“I know who wants pancakes,” Mom said, picking up Jill, smooching her face.
Four years ago, Dad had come downstairs in his green suit with the name tag, carrying a duffel bag. He’d hugged Mom, pregnant with Jill, and squeezed me too. “Look after your mom,” he’d said. Through the window, I’d seen a tall man on the patio, dressed in blue like the color of the bus in the street holding up traffic, full of other dads in green. The fact that Bill Watkins never went to Vietnam made me hate him.
If I were going to be a man, I’d have to order Bill Watkins out. He had his own place, down the street.
I looked into the kitchen. Jill was hunched over the table, still sobbing. Mom was mixing batter. “Someone’s going to get a pancake bear,” she said.
I snuck up the stairs, teeth clenched. I needed to keep my voice steady, pointing like a teacher. If necessary, I’d chase him to his house, throwing snowballs.
In my room, I pulled on yellow snow pants. My mittens, jacket, hat, and shoes were downstairs in the closet by the kitchen. I inched to the main bedroom, my puffy pants rubbing, making too much noise. With my ear to the door, I heard snoring. I peeked in. There was a heap under blankets. When I flicked on the light, it jolted upright, like a jack-in-the-box.
Bill Watkins was a pale, white hippie with long hair and bushy beard, big enough for a bird’s nest. This guy had short hair, darker skin. He looked younger than Bill.

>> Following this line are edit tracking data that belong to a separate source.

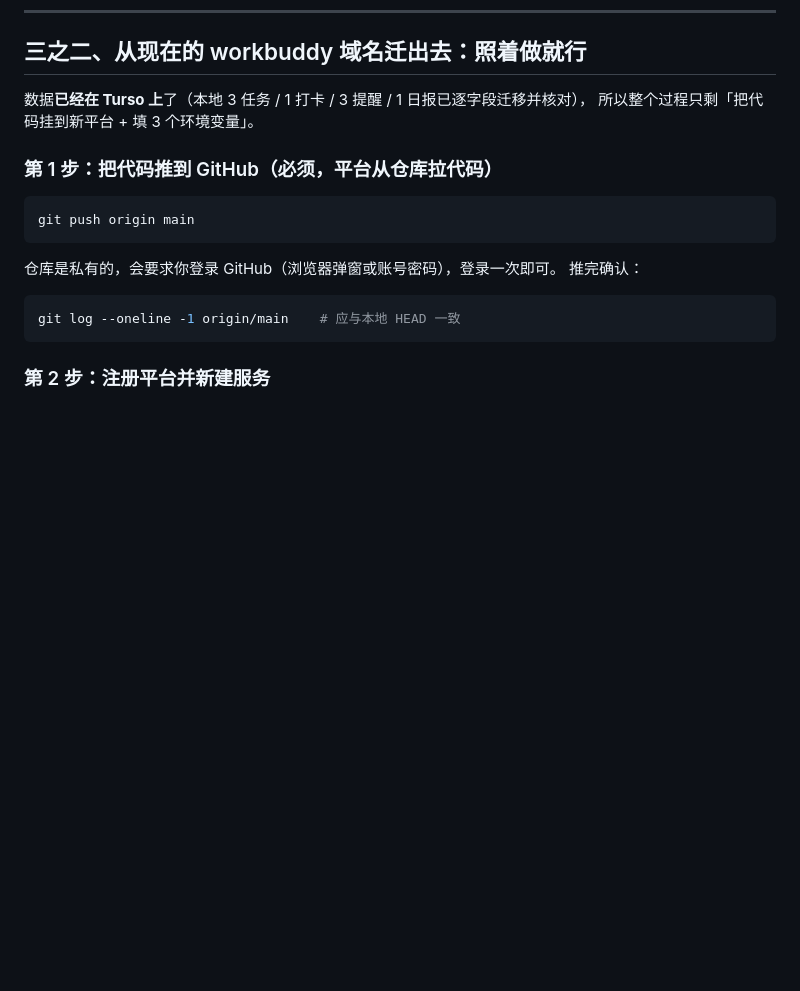
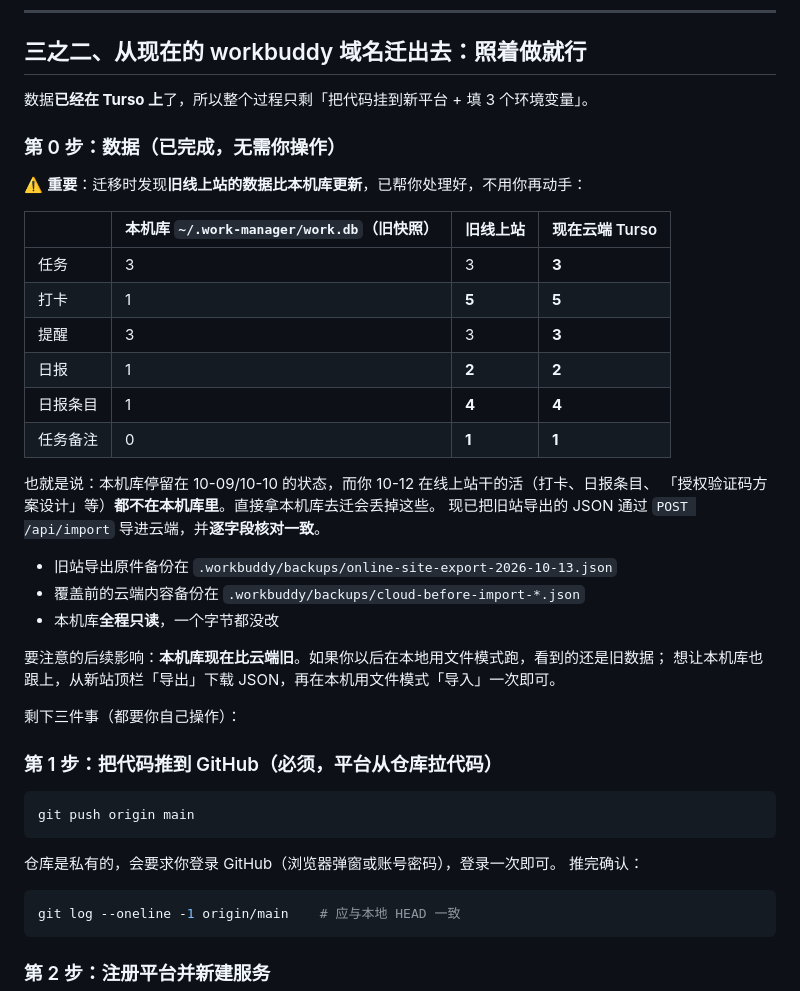
Before and after one commit to necoxrr/working_plantform, a Markdown page: DEPLOY.md, the part around the change. Drawn GitHub-style; blank space fills up the shorter version.

Commit message:
文档：补第 0 步（旧线上站数据已导入云端，本机库实为旧快照）
迁移时发现本机库 ~/.work-manager/work.db 停留在 10-09/10-10，而用户
10-10~10-12 的打卡与日报都在旧线上站（独立沙箱库）。已把旧站导出导入
云端 Turso 并逐字段核对一致，避免迁移丢数据。

```diff
--- a/DEPLOY.md
+++ b/DEPLOY.md
@@ -125,8 +125,33 @@ node server/migrate-to-cloud.js
 
 ## 三之二、从现在的 workbuddy 域名迁出去：照着做就行
 
-数据**已经在 Turso 上**了（本地 3 任务 / 1 打卡 / 3 提醒 / 1 日报已逐字段迁移并核对），
-所以整个过程只剩「把代码挂到新平台 + 填 3 个环境变量」。
+数据**已经在 Turso 上**了，所以整个过程只剩「把代码挂到新平台 + 填 3 个环境变量」。
+
+### 第 0 步：数据（已完成，无需你操作）
+
+⚠️ **重要**：迁移时发现**旧线上站的数据比本机库更新**，已帮你处理好，不用你再动手：
+
+| | 本机库 `~/.work-manager/work.db`（旧快照） | 旧线上站 | 现在云端 Turso |
+|---|---|---|---|
+| 任务 | 3 | 3 | **3** |
+| 打卡 | 1 | **5** | **5** |
+| 提醒 | 3 | 3 | **3** |
+| 日报 | 1 | **2** | **2** |
+| 日报条目 | 1 | **4** | **4** |
+| 任务备注 | 0 | **1** | **1** |
+
+也就是说：本机库停留在 10-09/10-10 的状态，而你 10-12 在线上站干的活（打卡、日报条目、
+「授权验证码方案设计」等）**都不在本机库里**。直接拿本机库去迁会丢掉这些。
+现已把旧站导出的 JSON 通过 `POST /api/import` 导进云端，并**逐字段核对一致**。
+
+- 旧站导出原件备份在 `.workbuddy/backups/online-site-export-2026-10-13.json`
+- 覆盖前的云端内容备份在 `.workbuddy/backups/cloud-before-import-*.json`
+- 本机库**全程只读**，一个字节都没改
+
+要注意的后续影响：**本机库现在比云端旧**。如果你以后在本地用文件模式跑，看到的还是旧数据；
+想让本机库也跟上，从新站顶栏「导出」下载 JSON，再在本机用文件模式「导入」一次即可。
+
+剩下三件事（都要你自己操作）：
 
 ### 第 1 步：把代码推到 GitHub（必须，平台从仓库拉代码）
 
```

“Hello, Little Man,” he said.
I ran downstairs. In the closet, I grabbed everything. I heard Jill say, “Raisins for eyes and buttons, please.”
Mom leaned over the stove. Flipping pancakes, she yelled, “Howie, breakfast!”
Slipping on galoshes, I raced to the front door. Outside, the cold stung my cheeks. My breath steamed. I put on my winter wear, squinting in the sunlight. I wanted to get far away, not even thinking to grab my sled as I rushed to the park.
Near Bill Watkins’ place, my heart pumped. There he was, in a green jacket and beanie hat, shoveling snow.
He shouldn’t see me. I should run. He waved.
Bill Watkins had droopy eyes, plump lips. Less than five minutes ago, he’d been my enemy. Now I wanted to bury my head in his belly and ask about the new guy in bed.
I remembered Dad waving goodbye as he walked to the bus, leaving for his trip—longer than the weekend drills he took with the National Guard. He said he’d come home with souvenirs. According to Mom, he was never coming back. I pinched my arm. It was Bill, waving like the Jolly Green Giant.
I waved back, then trudged home. Mom had traded Dad for Bill, and now Bill for someone else, as if they were baseball cards. I worried that she could trade us too, or worse, split us apart.
Mom was out front, tightening the drawstring around Jill’s hood. I thought she’d be angry that I’d skipped breakfast. I expected to be grounded, but she smiled and called me over. Her hug was as strong as Dad’s. “I love you,” she said. “You and your sister.”
With my head against her chest, I listened to her heart.
“When you were no bigger than Jill, Dad used to take you down Smith Hill in that sled.” She released me, pointing to the Flexible Flyer. “Now you can take your sister.”
“I saw Bill shoveling,” I said.
She straightened my hat.
“Will he be coming back?” I asked.
“I would imagine.”
She leaned down. “There’s no rule against having more than one boyfriend.”
I was about to ask about the difference between a boyfriend and—
“But,” she whispered in my ear, “you will always have just one father.” I looked up. Her chin was shivering. She wiped tears from her eyes. “Now scoot,” she said. “I expect you two back at noon.”
Jill grabbed my palm, and we headed to the park, tugging the sled.
Bill was now spreading rock salt.
“Hello, Mr. Watkins,” I said politely, relieved that he was still a boyfriend—even if there were others. I heard shouts from kids sledding in the park. “Let’s hurry,” I said to Jill, skipping forward. “We need to be home by lunch.”